**ABOUT THIS EXERCISE**
The word "FallbackTry" marks the lines to find; copy every such line from the data below.

[Stored data entries]
::::::
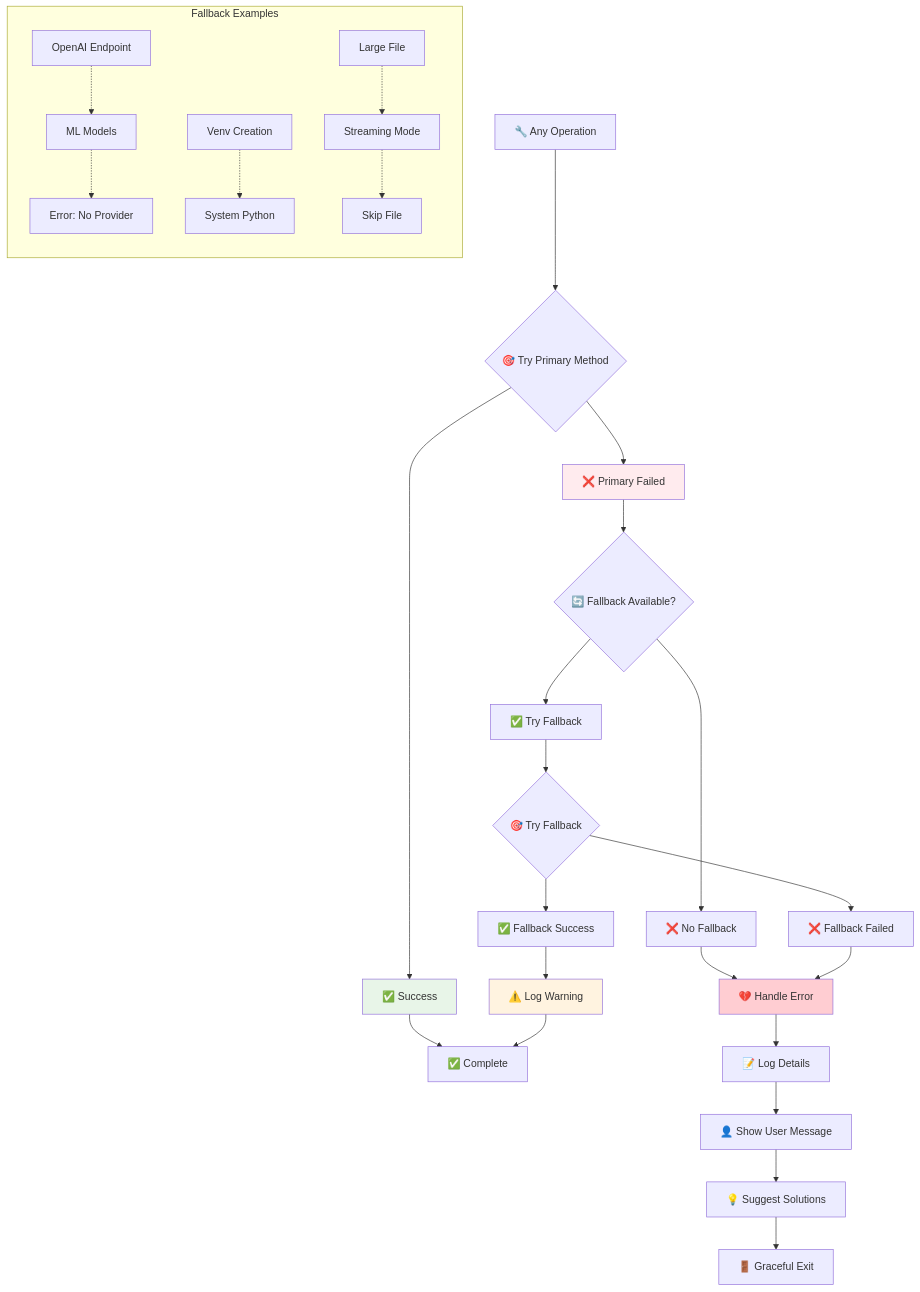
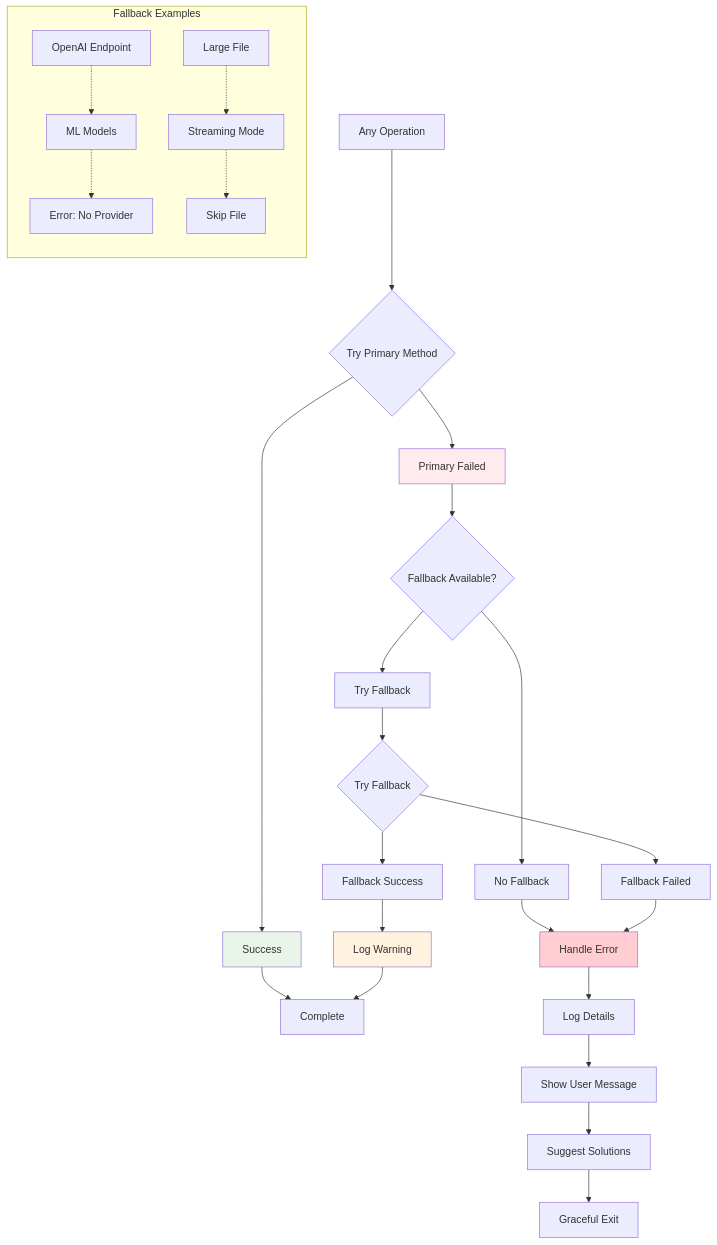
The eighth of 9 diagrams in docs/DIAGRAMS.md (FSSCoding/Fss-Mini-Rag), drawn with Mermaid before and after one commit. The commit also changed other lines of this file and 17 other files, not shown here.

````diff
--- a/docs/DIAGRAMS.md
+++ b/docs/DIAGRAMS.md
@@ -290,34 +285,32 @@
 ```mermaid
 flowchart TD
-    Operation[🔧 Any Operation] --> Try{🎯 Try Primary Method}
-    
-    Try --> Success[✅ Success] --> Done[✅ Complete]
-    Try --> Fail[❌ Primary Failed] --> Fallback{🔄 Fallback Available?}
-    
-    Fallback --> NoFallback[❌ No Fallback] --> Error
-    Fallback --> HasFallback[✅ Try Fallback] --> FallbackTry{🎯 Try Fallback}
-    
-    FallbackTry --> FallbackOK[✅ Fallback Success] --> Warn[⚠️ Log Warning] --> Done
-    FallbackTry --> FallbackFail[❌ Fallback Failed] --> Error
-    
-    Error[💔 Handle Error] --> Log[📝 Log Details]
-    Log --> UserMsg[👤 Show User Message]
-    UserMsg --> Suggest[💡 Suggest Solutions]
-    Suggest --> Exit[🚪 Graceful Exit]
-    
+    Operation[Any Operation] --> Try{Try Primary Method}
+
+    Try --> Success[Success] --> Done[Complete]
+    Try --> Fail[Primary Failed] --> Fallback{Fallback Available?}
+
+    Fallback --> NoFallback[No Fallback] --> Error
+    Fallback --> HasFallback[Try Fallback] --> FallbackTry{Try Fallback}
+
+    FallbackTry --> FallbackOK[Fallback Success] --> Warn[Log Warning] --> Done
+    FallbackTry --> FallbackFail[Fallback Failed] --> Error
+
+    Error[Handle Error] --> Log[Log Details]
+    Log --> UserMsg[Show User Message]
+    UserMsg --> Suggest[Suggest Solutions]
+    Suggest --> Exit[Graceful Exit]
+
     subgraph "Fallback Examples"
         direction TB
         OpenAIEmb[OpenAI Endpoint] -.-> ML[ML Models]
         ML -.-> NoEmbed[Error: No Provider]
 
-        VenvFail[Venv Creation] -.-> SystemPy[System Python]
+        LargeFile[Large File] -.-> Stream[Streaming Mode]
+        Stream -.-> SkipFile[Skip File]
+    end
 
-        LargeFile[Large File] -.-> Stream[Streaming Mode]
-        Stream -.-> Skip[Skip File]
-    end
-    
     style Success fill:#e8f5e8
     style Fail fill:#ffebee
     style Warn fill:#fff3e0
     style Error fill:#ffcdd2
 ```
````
::::::
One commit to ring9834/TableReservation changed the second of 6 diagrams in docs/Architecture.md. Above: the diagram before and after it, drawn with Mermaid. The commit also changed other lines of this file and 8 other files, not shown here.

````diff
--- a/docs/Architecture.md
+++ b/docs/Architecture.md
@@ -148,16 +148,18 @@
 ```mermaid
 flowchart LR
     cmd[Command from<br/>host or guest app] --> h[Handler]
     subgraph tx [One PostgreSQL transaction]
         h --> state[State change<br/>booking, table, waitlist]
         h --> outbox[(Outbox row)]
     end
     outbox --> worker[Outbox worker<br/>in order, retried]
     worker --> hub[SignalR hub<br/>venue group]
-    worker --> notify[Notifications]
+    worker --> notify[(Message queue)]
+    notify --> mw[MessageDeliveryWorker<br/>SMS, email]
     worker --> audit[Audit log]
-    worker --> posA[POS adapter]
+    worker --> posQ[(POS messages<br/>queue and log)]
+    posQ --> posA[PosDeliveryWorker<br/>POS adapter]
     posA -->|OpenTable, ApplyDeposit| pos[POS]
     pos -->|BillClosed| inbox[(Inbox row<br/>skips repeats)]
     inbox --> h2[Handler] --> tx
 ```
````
::::::
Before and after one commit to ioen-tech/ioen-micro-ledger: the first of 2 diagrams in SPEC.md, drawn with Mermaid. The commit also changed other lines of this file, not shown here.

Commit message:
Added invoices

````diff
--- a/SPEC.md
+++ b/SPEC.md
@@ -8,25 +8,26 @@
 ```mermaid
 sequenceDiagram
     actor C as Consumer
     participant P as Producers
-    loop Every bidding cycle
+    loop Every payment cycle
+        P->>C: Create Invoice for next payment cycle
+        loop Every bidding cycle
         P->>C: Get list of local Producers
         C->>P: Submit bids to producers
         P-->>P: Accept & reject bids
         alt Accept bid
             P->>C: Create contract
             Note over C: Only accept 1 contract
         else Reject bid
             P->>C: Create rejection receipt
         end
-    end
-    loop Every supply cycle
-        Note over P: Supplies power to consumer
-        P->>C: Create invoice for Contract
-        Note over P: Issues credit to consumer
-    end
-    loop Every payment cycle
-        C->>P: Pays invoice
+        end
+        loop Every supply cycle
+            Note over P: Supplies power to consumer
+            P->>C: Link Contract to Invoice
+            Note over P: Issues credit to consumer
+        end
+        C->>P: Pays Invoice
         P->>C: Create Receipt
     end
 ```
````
::::::
**RESPONSE TO THE TASK**
-    Fallback --> HasFallback[✅ Try Fallback] --> FallbackTry{🎯 Try Fallback}
-    FallbackTry --> FallbackOK[✅ Fallback Success] --> Warn[⚠️ Log Warning] --> Done
-    FallbackTry --> FallbackFail[❌ Fallback Failed] --> Error
+    Fallback --> HasFallback[Try Fallback] --> FallbackTry{Try Fallback}
+    FallbackTry --> FallbackOK[Fallback Success] --> Warn[Log Warning] --> Done
+    FallbackTry --> FallbackFail[Fallback Failed] --> Error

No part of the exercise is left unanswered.